'They were more informative and helpful towards the wife... [she] kept saying,
'Speak to my husband, he's the one that takes them out'.'
Quote taken from Carpenter, 2007
- may not be visible to practitioners in their parenting role.
- are not often asked about their support needs.
- receive little support to look after their health or cope with stress; their main source of support is their partner.
- find it hard to develop new support networks.
- from lower socio-economic groups may find it harder to achieve the involvement they want, but still need opportunities.
Foundation for People with Learning Disabilities/ Towers and Swift, 2006
'I'm the only man there... they do talk a lot more
to my wife than to me... sometimes I do feel a bit out of it then.'
Quote taken from Carpenter, 2007
- Challenge assumptions of fathers as 'secondary carers'.

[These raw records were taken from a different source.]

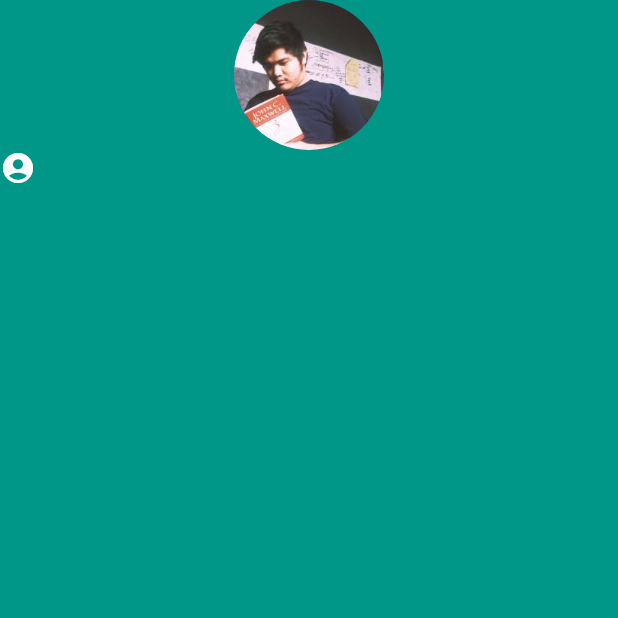
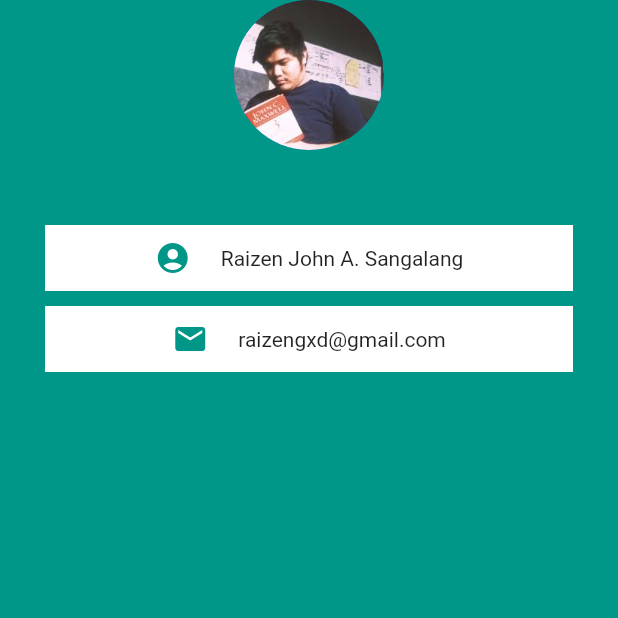
Before and after one commit to neziarxdxd/flutter-academy, a Flutter app: the screen it shows after launch, on a phone screen of 412 x 824 dp, the top half of it. Run offline on Flutter 3.47's test engine with Material 2 defaults, Android fonts, the phone set to English and light mode, and no system bars.

Commit message:
added cards

```diff
--- a/section6/lib/main.dart
+++ b/section6/lib/main.dart
@@ -8,21 +8,56 @@ class MyApp extends StatelessWidget {
     return MaterialApp(
       home:Scaffold(
       backgroundColor: Colors.teal,
-      body: SafeArea(
+      body:
+      SafeArea(
         child: Column(
+          children: <Widget>
+          [
+            CircleAvatar(
+            backgroundImage:AssetImage('images/profile.jpg'),
+            radius: 50,
+            ),
+            Container(
+              margin: EdgeInsets.only(left: 30.0,right:30,top:50.0),
+              padding:EdgeInsets.only(top:10,bottom: 10),
+              color:Colors.white,
+              child: Row(
+                mainAxisAlignment: MainAxisAlignment.center,
+                children: <Widget>[
+                  Icon(Icons.account_circle,color: Colors.teal,),
+                  Container(
+                    margin: EdgeInsets.only(left:20.0),
+                    child: Text('Raizen John A. Sangalang'),
+                    color: Colors.white,
+                  ),
+
+            ],
+            ),
+            ),
+            Container(
+              margin: EdgeInsets.only(left: 30.0,right:30,top:10.0),
+              padding:EdgeInsets.only(top:10,bottom: 10),
+              color:Colors.white,
+              child: Row(
+                mainAxisAlignment: MainAxisAlignment.center,
+                children: <Widget>[
+                  Icon(Icons.email,color: Colors.teal,),
+                  Container(
+                    margin: EdgeInsets.only(left:20.0),
+                    child: Text('raizengxd@gmail.com'),
+                    color: Colors.white,
+                  ),
+
+            ],
+            ),
+            )
 
 
-        children: <Widget>[
-          CircleAvatar(
-          backgroundImage:AssetImage('images/profile.jpg'),
-          radius: 50,
-          ),
-          Container(child: Row(children: <Widget>[
-            Icon(Icons.account_circle,color: Colors.white,),
-          ],),)
+
 
         ],
         ),
+
       ),
 
       )
```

- View fathers as a resource for the whole family who bring unique perspectives and sets of skills to the task of caring.
- Recognise the diversity of fathers.
- Invest in fathers as carers as an effective way of supporting families and disabled children.
'When [my daughter] was first diagnosed, I think for the first four years... I
threw myself into work, so there was a sort of slight running away... But since then,
since I now know there's a real need and... there's a defined role really. I make
a difference to [my daughter].'
Foundation for People with Learning Disabilities, 2006
- Fathers value contact with practitioners where this leads to improved outcomes for their children.
- Fathers give high priority to attending meetings and appointments.
- At meetings fathers were not always being respected and treated as an equal partner.
'Fatherhood needs to be offered status and equality,
and the fathers of disabled children warrant respect and support.'
Nick Gore, summarising outcomes from the Foundation for Learning Disabilities 2009 'Recognising fathers' survey, suggests that practitioners need to:
- 'Be mindful of fathers' work commitments, and reflect this when organising appointments.
- Explicitly recognise fathers' contributions in meetings and respect their expertise.
- Recognise that processes of coming to terms with the child's needs may be different for fathers and mothers.
- Be aware of potential sources of emotional, financial and employment support for fathers and signpost wherever possible.'
Father-specific support is valued by fathers of children and young people with
learning difficulties. Following a 'fun day' organised for fathers and their children,
which they found enjoyable and supportive, two fathers commented on the benefits of
fathers supporting other fathers:
'I've said loads and loads of times that there should be a sort of like a father support [group]... somewhere where dads can just drop in and have a chat...'
'That's what it's about: passing information on. I think men, once they break the ice and get to know it all, then yeah, the information starts flowing - it just takes a bit longer, really.'
Foundation for People with Learning Disabilities / Towers and Swift, 2006
Read the following advice to practitioners from the Foundation for People with Learning Disabilities.
Reflect on your own practice in the light of their suggestions and detail changes that could be made. Consider how your school could make changes.
- When fathers are the sole or main carer with a limited support network, what additional help could be provided?
- What opportunities could be provided for fathers to meet each other: fathers' groups, events for them and their children, courses and development programmes?
- What support could help to sustain relationships between partners?
Carpenter, B. (2007) 'Fairer to Fathers: The Role of Schools in Nurturing Positive Fatherhood - A United Kingdom Perspective', Kairaranga (New Zealand), 8 (1), 13-16.
Foundation for People with Learning Disabilities/ Towers, C. and Swift, P. (2006) Recognising Fathers: Understanding the issues faced by fathers of children with a learning disability. London: Mental Health Foundation.